Preparing for Bikepacking: What You Need to Know

With the holiday season fast approaching, you’re probably thinking of spending some time on an exciting tour of some exotic place or hanging out with family and friends. If you are the more adventurous type and love the idea of cycling and hiking out in the great outdoors, a bikepacking holiday is right up your alley. If you have some friends who are enthusiastic about cycling, bikepacking may have probably come up ones or twice when brainstorming holiday destinations and ideas.

Bikepacking through beautiful mountain scenery
Stopping to enjoy the mountain scenery

Also known as “rough riding” or “rough stuff” in some parts of Europe, bikepacking is as adventurous as biking tours get. It involves bike riding hours and miles on end, camping, endurance, visiting wondrous places, experiencing new cultures, and meeting new people. For some first-timers, bikepacking is an eye-opening experience. However, before you set off on your thousand-mile biking holiday, here are some things you need to do first – call it the bikepacking 101 guide.

Prepare Physically and Mentally

The first and most important thing is to prepare yourself both physically and mentally for the challenge. Whether you’re planning to ride through cities on tarmac roads or through rough terrain in the wilderness, you need to be physically capable of pushing those pedals.

Always expect the unexpected during bikepacking trips
Be prepared and expect the unexpected

While bikepacking, riders can pedal for up to 10 hours a day. This demands a high level of resilience and endurance. Set up a training regimen months or weeks ahead of the trip to ensure that both your physical and mental forms are in good shape.

Take Care of the Logistics

Next, you have to take care of the critical details involved with the trip. First, choose a bikepacking location, most riders usually pick southwest Europe, Northern America, or the Australian Outback. Depending on the time of year, select a location that has good weather, preferably sunny and not too humid.

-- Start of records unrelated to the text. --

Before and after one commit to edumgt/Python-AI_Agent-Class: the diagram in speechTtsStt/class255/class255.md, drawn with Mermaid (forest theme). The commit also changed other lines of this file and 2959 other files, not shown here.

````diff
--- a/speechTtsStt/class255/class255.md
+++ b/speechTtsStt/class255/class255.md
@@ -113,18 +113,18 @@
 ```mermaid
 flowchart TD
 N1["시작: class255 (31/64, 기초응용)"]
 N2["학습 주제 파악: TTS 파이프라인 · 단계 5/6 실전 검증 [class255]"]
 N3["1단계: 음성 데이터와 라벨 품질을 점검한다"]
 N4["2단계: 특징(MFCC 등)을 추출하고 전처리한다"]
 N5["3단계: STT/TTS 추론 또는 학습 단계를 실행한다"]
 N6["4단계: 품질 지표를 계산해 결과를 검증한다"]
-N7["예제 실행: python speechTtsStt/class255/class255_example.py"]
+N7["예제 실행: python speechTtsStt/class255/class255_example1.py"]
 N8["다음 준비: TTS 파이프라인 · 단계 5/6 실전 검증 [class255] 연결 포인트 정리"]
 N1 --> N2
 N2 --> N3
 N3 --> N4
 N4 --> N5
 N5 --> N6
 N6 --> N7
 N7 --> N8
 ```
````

Cycling in the countryside of Romania
Cycling through the countryside of Romania

After pinning down the location, arrange the travel details. These are things like visas, accommodation, travel insurance, and other requirements for the journey. Remember, some countries may have unique travel requirements, so make sure you have all the necessary information beforehand.

Pack All the Essentials

Once all the paperwork is cleared out, it’s time to attend to your bike and carry-ons. The whole idea of bikepacking is to have everything you need to survive for a couple of days or weeks on you or around your bike. Get some cycling bags and fill them with all the necessary equipment and gadgets.

Packing and preparing for a cycling tour
Packing for a cycling trip

Remember to pack a roadside repair kit, sleeping or camping accommodations, changing clothes, and maybe a rugged and dependable mobile phone. You might be surprised at just how much stuff you can carry comfortably on a bike. But don’t get carried away, pack only the things you absolutely need. The goal is to pack as light as possible but carry as much kit as possible.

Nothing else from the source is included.